### [PROBLEM TO SOLVE]
Among the entries below, find the lines that hold the word "name" and report them.

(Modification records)
--------------------

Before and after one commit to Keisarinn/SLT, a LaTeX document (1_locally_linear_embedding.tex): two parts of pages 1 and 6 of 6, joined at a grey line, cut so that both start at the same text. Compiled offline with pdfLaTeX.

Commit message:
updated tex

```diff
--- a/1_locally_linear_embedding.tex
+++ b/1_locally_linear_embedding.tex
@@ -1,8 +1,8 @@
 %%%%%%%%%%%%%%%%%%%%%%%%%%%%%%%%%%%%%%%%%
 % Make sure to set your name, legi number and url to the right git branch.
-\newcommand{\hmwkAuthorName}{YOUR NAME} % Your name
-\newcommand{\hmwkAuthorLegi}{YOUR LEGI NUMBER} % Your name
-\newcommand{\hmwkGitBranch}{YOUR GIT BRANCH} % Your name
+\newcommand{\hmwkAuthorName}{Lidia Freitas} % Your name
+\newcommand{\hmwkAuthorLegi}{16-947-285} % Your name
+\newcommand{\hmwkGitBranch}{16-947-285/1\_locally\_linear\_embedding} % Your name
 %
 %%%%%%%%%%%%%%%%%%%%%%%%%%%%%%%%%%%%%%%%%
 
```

--------------------

### [COMPLETED EXERCISE]
 % Make sure to set your name, legi number and url to the right git branch.
-\newcommand{\hmwkAuthorName}{YOUR NAME} % Your name
-\newcommand{\hmwkAuthorLegi}{YOUR LEGI NUMBER} % Your name
-\newcommand{\hmwkGitBranch}{YOUR GIT BRANCH} % Your name
+\newcommand{\hmwkAuthorName}{Lidia Freitas} % Your name
+\newcommand{\hmwkAuthorLegi}{16-947-285} % Your name
+\newcommand{\hmwkGitBranch}{16-947-285/1\_locally\_linear\_embedding} % Your name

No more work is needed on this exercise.